**Records supplied:**
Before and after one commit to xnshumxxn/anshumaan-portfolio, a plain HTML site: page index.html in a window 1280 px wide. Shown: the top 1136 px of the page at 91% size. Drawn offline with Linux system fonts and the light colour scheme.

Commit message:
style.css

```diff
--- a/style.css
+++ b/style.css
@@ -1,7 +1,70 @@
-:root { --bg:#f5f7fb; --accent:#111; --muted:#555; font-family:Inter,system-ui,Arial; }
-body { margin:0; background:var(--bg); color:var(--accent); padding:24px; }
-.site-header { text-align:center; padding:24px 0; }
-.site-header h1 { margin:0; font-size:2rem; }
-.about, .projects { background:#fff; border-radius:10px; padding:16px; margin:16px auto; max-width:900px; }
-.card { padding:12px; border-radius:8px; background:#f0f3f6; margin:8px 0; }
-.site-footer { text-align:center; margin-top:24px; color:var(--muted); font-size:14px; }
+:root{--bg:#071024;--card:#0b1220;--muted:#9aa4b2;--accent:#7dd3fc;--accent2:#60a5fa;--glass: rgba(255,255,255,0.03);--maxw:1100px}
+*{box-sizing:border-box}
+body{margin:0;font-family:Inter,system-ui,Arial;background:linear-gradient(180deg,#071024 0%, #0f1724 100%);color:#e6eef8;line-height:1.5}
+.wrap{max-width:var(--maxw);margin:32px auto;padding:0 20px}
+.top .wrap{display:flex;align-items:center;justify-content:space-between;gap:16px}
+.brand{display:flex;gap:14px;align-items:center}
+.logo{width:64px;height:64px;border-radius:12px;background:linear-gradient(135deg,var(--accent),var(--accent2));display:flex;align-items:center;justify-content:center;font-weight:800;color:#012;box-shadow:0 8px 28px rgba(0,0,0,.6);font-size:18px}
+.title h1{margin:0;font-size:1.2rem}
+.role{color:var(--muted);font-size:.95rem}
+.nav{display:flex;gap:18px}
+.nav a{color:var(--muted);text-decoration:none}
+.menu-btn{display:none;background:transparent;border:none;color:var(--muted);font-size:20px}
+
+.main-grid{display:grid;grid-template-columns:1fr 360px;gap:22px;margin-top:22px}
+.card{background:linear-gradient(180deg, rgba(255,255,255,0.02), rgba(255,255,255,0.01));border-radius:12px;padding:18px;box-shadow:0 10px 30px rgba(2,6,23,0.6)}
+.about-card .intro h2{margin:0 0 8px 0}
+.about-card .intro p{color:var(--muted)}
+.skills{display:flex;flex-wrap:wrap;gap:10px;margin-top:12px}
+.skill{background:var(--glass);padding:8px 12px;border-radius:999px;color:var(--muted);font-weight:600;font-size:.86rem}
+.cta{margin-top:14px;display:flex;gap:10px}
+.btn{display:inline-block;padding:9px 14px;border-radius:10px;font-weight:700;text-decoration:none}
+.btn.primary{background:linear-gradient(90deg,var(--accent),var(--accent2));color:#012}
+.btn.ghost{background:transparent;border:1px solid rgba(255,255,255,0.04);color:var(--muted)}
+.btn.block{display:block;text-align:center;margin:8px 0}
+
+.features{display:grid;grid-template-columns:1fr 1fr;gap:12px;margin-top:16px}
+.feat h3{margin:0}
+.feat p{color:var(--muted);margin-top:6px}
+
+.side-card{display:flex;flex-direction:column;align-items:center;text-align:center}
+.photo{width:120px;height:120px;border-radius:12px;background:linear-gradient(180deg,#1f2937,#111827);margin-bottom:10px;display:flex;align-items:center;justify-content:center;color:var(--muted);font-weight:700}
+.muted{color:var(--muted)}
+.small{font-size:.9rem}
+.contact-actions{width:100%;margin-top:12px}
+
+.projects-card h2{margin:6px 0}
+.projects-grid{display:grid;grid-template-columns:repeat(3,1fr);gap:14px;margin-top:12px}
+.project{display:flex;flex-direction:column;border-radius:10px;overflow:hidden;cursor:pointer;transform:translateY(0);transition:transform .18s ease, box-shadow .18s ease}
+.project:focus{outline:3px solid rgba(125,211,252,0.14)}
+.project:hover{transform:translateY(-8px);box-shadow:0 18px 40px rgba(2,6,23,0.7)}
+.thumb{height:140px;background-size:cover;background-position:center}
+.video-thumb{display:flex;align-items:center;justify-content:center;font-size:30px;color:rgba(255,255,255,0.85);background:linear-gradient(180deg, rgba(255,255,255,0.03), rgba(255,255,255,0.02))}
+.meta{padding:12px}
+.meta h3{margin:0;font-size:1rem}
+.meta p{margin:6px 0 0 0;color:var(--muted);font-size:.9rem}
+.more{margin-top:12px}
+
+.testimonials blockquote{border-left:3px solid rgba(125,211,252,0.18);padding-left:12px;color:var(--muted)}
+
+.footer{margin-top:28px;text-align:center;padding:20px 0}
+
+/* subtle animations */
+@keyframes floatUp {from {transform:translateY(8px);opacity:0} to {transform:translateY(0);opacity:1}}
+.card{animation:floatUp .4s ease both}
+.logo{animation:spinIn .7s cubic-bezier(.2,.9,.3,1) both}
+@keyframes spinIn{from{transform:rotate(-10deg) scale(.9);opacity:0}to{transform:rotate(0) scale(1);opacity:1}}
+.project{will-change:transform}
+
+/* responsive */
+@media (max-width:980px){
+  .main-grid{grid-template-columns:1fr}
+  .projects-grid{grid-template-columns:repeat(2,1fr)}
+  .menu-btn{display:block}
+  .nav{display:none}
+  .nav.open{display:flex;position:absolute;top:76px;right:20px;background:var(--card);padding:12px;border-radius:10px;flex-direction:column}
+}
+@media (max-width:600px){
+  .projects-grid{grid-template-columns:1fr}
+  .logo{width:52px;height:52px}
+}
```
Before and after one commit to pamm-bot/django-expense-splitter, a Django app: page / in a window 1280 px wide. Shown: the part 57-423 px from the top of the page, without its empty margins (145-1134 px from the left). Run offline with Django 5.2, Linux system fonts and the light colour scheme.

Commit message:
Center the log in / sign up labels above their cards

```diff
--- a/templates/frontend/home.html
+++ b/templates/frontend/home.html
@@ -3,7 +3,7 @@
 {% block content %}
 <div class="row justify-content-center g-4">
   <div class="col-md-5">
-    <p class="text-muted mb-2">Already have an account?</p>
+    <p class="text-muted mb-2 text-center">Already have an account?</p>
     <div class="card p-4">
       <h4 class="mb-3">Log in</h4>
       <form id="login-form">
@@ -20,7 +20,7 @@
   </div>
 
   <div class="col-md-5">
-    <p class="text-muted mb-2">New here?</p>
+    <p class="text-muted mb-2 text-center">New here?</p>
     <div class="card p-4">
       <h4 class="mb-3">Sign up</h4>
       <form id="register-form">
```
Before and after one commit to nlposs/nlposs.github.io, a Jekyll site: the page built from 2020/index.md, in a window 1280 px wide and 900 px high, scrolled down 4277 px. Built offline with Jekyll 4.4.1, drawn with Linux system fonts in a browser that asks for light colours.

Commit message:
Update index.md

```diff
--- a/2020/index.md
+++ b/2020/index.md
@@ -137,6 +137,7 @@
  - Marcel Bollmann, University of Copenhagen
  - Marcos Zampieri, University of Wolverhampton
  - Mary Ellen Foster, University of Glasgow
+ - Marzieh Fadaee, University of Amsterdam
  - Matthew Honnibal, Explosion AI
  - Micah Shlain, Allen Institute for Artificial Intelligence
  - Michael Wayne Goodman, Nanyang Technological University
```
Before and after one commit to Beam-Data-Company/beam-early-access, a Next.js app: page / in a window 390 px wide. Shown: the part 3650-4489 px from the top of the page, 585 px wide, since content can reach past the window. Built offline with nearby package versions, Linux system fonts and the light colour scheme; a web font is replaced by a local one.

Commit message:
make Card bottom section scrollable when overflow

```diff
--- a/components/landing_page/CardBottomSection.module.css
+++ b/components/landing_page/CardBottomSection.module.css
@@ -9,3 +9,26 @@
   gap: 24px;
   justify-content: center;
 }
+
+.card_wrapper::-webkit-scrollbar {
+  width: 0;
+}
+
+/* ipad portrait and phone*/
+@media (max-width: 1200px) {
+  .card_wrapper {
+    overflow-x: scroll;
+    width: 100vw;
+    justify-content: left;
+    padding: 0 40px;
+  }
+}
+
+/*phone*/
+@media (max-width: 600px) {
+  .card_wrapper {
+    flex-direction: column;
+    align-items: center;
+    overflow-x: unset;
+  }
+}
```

**Your instructions:** Whenever a line above contains "align", copy that line.

**Answer to this exercise:**
-.site-header { text-align:center; padding:24px 0; }
-.site-footer { text-align:center; margin-top:24px; color:var(--muted); font-size:14px; }
+.top .wrap{display:flex;align-items:center;justify-content:space-between;gap:16px}
+.brand{display:flex;gap:14px;align-items:center}
+.logo{width:64px;height:64px;border-radius:12px;background:linear-gradient(135deg,var(--accent),var(--accent2));display:flex;align-items:center;justify-content:center;font-weight:800;color:#012;box-shadow:0 8px 28px rgba(0,0,0,.6);font-size:18px}
+.btn.block{display:block;text-align:center;margin:8px 0}
+.side-card{display:flex;flex-direction:column;align-items:center;text-align:center}
+.photo{width:120px;height:120px;border-radius:12px;background:linear-gradient(180deg,#1f2937,#111827);margin-bottom:10px;display:flex;align-items:center;justify-content:center;color:var(--muted);font-weight:700}
+.video-thumb{display:flex;align-items:center;justify-content:center;font-size:30px;color:rgba(255,255,255,0.85);background:linear-gradient(180deg, rgba(255,255,255,0.03), rgba(255,255,255,0.02))}
+.footer{margin-top:28px;text-align:center;padding:20px 0}
+    align-items: center;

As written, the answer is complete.